A variable in a C/C++ program can be conveniently viewed as an appropriate "data container" of a definite size. In this (and the previous) chapter we have discussed this container as a segment of memory. The address of the segment (i.e., the address of its first byte) is referred to as the address of the variable and the length of the segment as the size of the variable. The symbolic references to the variable in the source program are replaced by the compiler with the address references to that segment. The data type of the "container" determines which binary code is used to store the value or to interpret the value stored there.
Pointers are special values and variables with two attributes - the first is an address, the other is a data type. Thus a pointer determines which location in the memory we are referencing as well as how to interpret the binary code at that location. In essence, looking through the pointer's eyes, we can see where it points to a "virtual object" of the appropriate data type. Thus, pointers allow us to interpret the contents of a memory segment in various ways and to reference such virtual objects without using their names or even giving them names . This gives C/C++ programs a lot of flexibility and problem-solving power, but on the other hand it can be dangerous (since dangling or incorrectly set pointers cause memory access faults) and in general prevents C/C++ programs from being portable or interpretable in a Java-like platform-free manner.

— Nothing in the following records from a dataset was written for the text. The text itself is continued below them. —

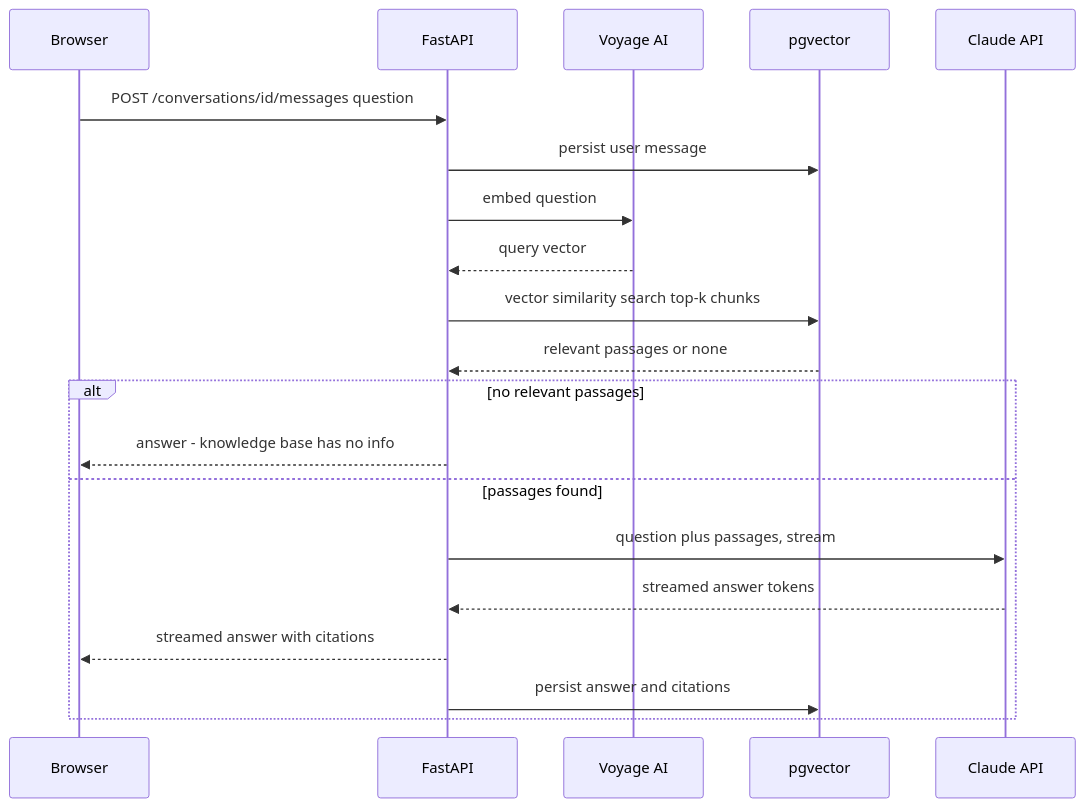
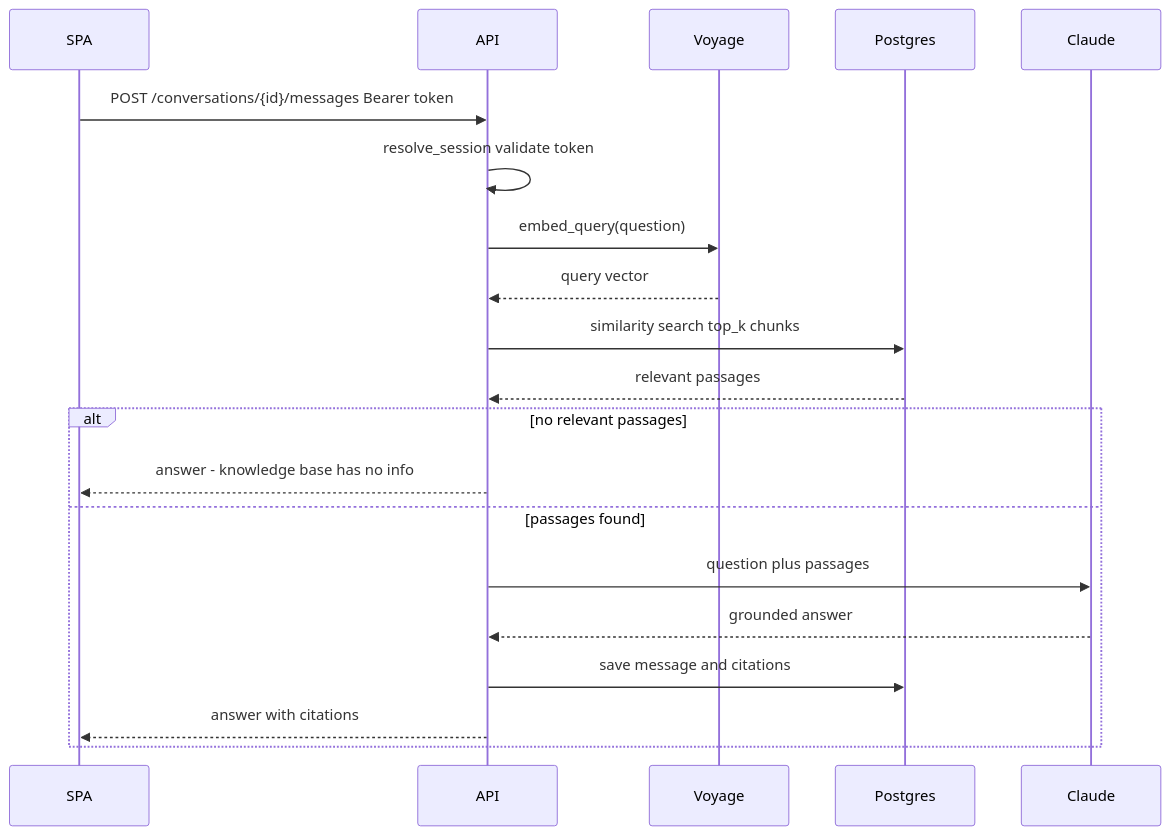
The second of 5 diagrams in docs/sdlc/architecture/README.md (saitejaquorq/blogger), drawn with Mermaid before and after one commit. The commit also changed other lines of this file and 15 other files, not shown here.

````diff
--- a/docs/sdlc/architecture/README.md
+++ b/docs/sdlc/architecture/README.md
@@ -217,22 +158,22 @@
 ```mermaid
 sequenceDiagram
-  participant U as Browser
-  participant A as FastAPI
-  participant V as Voyage AI
-  participant D as pgvector
-  participant C as Claude API
-  U->>A: POST /conversations/id/messages question
-  A->>D: persist user message
-  A->>V: embed question
+  participant U as SPA
+  participant A as API
+  participant V as Voyage
+  participant D as Postgres
+  participant C as Claude
+  U->>A: POST /conversations/{id}/messages Bearer token
+  A->>A: resolve_session validate token
+  A->>V: embed_query(question)
   V-->>A: query vector
-  A->>D: vector similarity search top-k chunks
-  D-->>A: relevant passages or none
+  A->>D: similarity search top_k chunks
+  D-->>A: relevant passages
   alt no relevant passages
     A-->>U: answer - knowledge base has no info
   else passages found
-    A->>C: question plus passages, stream
-    C-->>A: streamed answer tokens
-    A-->>U: streamed answer with citations
-    A->>D: persist answer and citations
+    A->>C: question plus passages
+    C-->>A: grounded answer
+    A->>D: save message and citations
+    A-->>U: answer with citations
   end
 ```
````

Explicit dynamic memory allocation and deallocation goes hand in hand with pointers, putting the onus for memory handling on the programmer. This has both positive and negative consequences: memory handling can thus be made predictable and highly efficient, but it can also end up being unpredictable, inefficient, or (even worse ) outright incorrect. The infamous "memory leaks" are result of such improper handling of memory allocation and deallocation: not all the allocated (but no longer needed) memory is deallocated and hence, as the program executes, the unused yet allocated memory keeps accumulating to the point of becoming detrimental to the running program, other running programs, or even the operating system. Thus, in a general setting, C/C++ cannot have a garbage collector - unless you are willing to refrain from a free-format explicit memory allocation in favor of a restricted allocation handled through mechanisms with which your custom-made garbage collector can work.